Saturday, May 26, 2012

Stars and Satellites

Trampled by Turtles was first pitched to me a couple of years ago as "bluegrass shredders." It was intriguing enough of a concept to get me to a live show, and I was thoroughly impressed with the energy of the rowdy crowd, although the music wasn't really something I wanted to listen to at home.

The Minnesota band's slower new album though, "Stars and Satellites," has been on constant rotation at my place. It's perfect warm night music. Like any departure from an established sound, it's taken some heat, including this little write up by my friend Andy at Willamette Week with a hilarious burn of a genre tag. I however, gave the album some glowing praise in my preview for The Oregonian, and was really psyched to see it live last night. 

Unfortunately, I forgot about the bane of quiet music: talking. The fans who packed the Crystal came to rock. The springy ballroom floor was the bounciest I've ever felt it. But they weren't quite winded enough to chill out through the quieter songs. Luckily, I have some of the lyrics memorized now, so I could fill in the gaps.

Thursday, May 24, 2012

Another Brick in The Wall

Getting the chance to write about Roger Daltrey last fall and falling in love with Tommy, whet my appetite for classic rock Rogers. I was thrilled to get to write both a preview and review of Roger Waters' performance of The Wall at the Rose Garden for The Oregonian.

The preview presented a challenge. Unlike most people in my generation, my parents did not listen to classic rock. So I never heard The Wall until I was a teenager, and by then I was too into punk and not enough into pot to care.

So when it came time to write this piece, I listened to The Wall over and over again and discovered, that unlike Tommy, I didn't love it. I watched the movie, but still felt like I didn't get it. Why was it so long? Why all the funny voices?

 Finally, after talking to a couple of writer friends who are big Pink Floyd buffs, I realized the history of the album was the most interesting thing to me. So I researched and wrote an essay that kind of felt like a college paper. It was fun! 

The day of the show, I was wondering which Roger would win out--Daltrey or Waters.

Poor Daltrey never stood a chance. Waters put on the best show I've ever seen.

I think The Wall wasn't meant to be a movie or an album. It was meant to be a massive live production. I felt it. I felt it so much that afterward, another journalist I ran into and our friends didn't want to leave the building. We dreaded going out into the world where people didn't see what we just saw. As I walked back downtown, I ran into someone I knew. I told her I'd just seen the best show ever.

"Oh cool.
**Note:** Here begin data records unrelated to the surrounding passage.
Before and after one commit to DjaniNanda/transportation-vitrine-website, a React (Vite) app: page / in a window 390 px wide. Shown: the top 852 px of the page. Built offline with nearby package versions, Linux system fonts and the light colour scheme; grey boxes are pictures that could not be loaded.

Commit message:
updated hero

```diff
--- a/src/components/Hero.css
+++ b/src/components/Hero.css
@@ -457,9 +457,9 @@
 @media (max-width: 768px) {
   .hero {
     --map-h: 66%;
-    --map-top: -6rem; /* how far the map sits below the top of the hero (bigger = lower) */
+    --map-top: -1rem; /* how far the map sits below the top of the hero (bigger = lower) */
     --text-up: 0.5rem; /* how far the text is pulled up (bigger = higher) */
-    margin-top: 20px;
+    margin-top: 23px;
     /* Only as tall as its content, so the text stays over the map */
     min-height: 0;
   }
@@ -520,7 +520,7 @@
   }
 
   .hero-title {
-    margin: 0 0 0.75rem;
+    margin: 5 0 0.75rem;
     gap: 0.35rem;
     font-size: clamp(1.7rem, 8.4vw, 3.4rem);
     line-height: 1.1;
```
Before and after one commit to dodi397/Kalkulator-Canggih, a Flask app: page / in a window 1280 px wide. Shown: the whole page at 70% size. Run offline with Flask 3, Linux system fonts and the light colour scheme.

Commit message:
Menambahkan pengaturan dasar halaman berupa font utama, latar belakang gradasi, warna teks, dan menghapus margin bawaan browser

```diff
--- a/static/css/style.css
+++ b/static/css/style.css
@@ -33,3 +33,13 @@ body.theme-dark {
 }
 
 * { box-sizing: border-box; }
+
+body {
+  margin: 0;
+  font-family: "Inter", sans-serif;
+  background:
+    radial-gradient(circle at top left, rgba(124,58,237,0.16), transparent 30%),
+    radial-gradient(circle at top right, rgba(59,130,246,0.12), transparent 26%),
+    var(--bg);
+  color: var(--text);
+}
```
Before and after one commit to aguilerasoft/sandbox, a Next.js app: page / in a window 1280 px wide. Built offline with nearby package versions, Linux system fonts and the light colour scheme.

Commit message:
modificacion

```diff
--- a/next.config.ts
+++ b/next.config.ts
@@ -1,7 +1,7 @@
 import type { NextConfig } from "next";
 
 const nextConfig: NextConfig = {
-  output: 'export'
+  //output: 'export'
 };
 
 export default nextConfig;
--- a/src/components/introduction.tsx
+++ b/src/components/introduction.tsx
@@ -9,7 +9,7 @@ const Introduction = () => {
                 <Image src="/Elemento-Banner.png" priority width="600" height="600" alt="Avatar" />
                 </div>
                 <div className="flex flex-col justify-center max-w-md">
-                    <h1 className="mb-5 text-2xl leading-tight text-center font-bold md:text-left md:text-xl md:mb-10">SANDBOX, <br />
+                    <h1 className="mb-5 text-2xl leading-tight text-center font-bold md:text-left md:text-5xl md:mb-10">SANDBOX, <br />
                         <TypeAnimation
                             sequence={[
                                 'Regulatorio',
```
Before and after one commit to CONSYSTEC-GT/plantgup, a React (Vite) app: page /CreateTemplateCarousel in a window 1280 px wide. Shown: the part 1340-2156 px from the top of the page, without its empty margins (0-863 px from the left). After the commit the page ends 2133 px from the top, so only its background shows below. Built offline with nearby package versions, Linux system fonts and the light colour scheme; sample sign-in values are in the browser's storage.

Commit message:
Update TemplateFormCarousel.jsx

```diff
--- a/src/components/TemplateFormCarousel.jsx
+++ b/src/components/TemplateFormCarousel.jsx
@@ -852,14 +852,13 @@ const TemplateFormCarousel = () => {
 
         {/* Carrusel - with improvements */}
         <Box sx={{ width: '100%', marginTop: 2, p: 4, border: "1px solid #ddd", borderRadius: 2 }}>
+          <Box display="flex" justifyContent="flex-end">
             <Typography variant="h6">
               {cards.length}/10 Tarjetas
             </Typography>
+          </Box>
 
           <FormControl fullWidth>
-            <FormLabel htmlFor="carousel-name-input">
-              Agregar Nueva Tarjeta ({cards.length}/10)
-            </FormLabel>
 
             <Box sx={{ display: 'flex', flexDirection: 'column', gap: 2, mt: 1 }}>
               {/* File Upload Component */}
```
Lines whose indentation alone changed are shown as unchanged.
Did you get new glasses?" she asked.

Image: Waters performs "Mother" in front of footage of himself performing it 30 years ago.

Monday, May 7, 2012

That Metal Weekend

Last weekend, Eddie Trunk, Don Jamieson and Jim Florentine, the hosts of the longest-running and highest-rated show on VH1 Classic, "That Metal Show," came to Seattle and Portland and did their first ever live performances together. I was entrusted with handling the media coverage and the media was very kind to us.

Eddie and Jim appeared on KISW 99.9 Seattle twice. Once on their metal show, "The Metal Shop," and again on "The BJ Shea Morning Experience."

Portland freelance writer Bob Ham did a great Q&A with Eddie for Willamette Week in which they break down all the important metal issues of the day. The Portland Mercury ran a preview, humorous as always. This morning, The Mercury's music blog has a detailed review of the show by Mark Lore, who also took the picture above.

Next up, Don, Jim and Eddie head to Chicago and Detroit June 15 & 16.